Segment Open

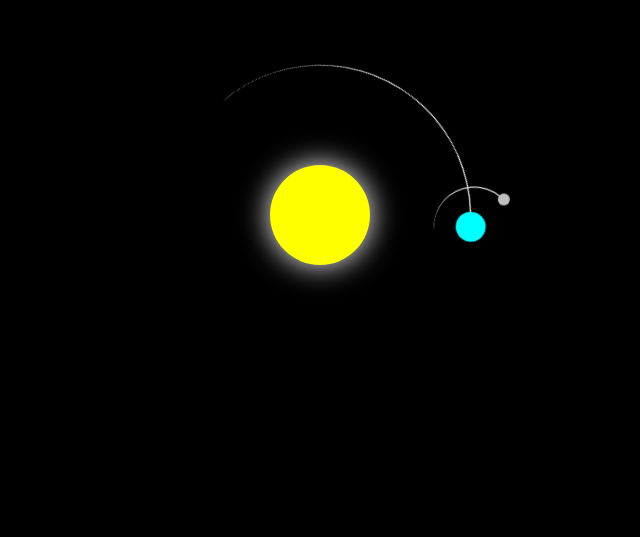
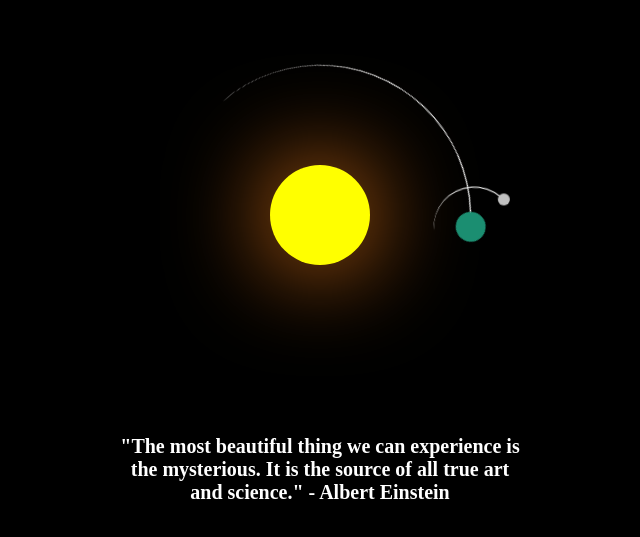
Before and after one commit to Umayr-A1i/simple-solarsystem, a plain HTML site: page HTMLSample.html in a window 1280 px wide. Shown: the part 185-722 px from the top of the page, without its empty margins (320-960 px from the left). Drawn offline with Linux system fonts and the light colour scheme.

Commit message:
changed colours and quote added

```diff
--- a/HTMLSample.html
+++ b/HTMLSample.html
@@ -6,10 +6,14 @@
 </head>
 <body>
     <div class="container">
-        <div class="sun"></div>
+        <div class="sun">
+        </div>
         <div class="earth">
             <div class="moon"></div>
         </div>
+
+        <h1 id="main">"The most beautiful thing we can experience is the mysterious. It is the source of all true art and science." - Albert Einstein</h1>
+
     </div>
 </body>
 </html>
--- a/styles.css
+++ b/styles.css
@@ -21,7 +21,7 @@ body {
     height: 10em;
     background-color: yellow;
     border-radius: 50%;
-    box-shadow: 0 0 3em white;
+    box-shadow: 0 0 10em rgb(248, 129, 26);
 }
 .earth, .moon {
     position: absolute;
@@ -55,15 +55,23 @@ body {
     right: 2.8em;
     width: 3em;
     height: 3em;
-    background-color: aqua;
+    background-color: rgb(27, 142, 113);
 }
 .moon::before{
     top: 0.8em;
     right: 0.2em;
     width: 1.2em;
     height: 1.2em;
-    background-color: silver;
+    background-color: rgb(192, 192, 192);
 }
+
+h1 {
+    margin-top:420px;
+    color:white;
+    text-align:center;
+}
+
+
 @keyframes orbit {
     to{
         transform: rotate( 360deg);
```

Segment Closed

**Requirement**:
In how many lines of the records does the word "moon" appear? Reply with the number only.

**Your response**:
3